Binary questions are usually more direct so that you can trade complexity for volume.
They are basically “Yes” or “No” questions.
What you can do here is to populate the questionnaire with similar but different enunciations. This can help you eliminate biases and give more trustworthy data.
At last, it is great to have some real opinions about the company and its products.
Open-ended questions are those you give the surveyee freedom to say what they want with words.
But remember: never make this type of question obligatory as it demands way more engagement.
It is also better to reserve it for your loyal base and treat it as a way of them to participate in the brand’s development.
Making the right questions is the hardest part, but it doesn’t matter if you can’t reach your audience and gather answers.
There are many services online where you can make interactive content and distribute surveys the right way.
Automation is key for having a good amount of data.
Reward who answers
Here is a tricky part of surveys: people sometimes are just not motivated enough to take part in them.

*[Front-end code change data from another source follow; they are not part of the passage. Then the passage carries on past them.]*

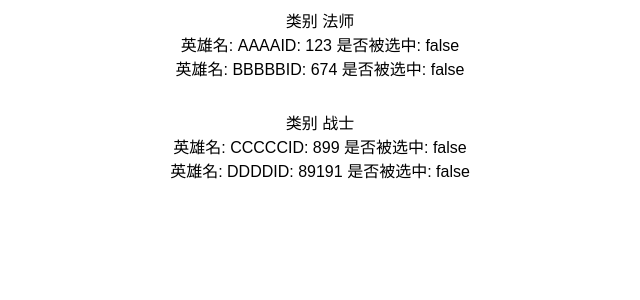
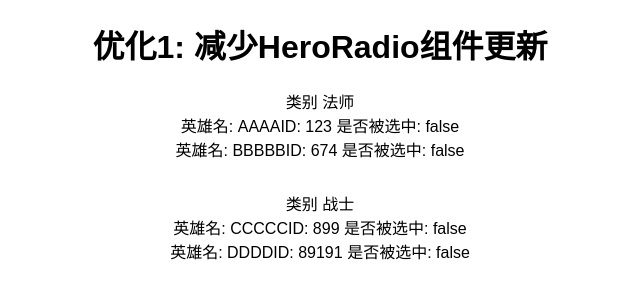
Before and after one commit to mogewcy/react-rerender-test, a React (Create React App) app: page / in a window 1280 px wide. Shown: the top 300 px of the page, without its empty margins (320-960 px from the left). Built offline with nearby package versions, Linux system fonts and the light colour scheme.

Commit message:
增加标题

```diff
--- a/src/App.js
+++ b/src/App.js
@@ -106,6 +106,8 @@ function ListContainer({ list, options, changeOption, name }) {
   );
 }
 
+HeroRadio.displayName = "HeroRadio";
+
 function App() {
   const list = useMemo(() => {
     return originData;
@@ -130,6 +132,8 @@ function App() {
 
   return (
     <div className="App">
+      <h1>优化1: 减少HeroRadio组件更新</h1>
+
       {Object.keys(list).map((key) => {
         return (
           <ListContainer
```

When that happens, you will have to find the right arguments.
Discount coupons, rich educative materials, and even prizes are ways of populating your survey.
It has to be something that your public values enough to make that effort for you.
Turn answers into action
This one seems obvious, but a lot of companies do great surveys and don’t know what to do with them. That is why having a well-established goal matters.
When data comes in, you have to go back to your theories in the planning phase and analyzing which were right and need action. Them you study answers and find the roots of the problems you want to solve.
A customer satisfaction survey is a constant battle for improving quality and efficiency. It is about understanding your audience’s expectations and working to surpass them.
Who knows that importance and how to do it is always ahead of the competition.
Do you want to know more about how you can satisfy your customer? Then check this special post about CS as a part of product delivery!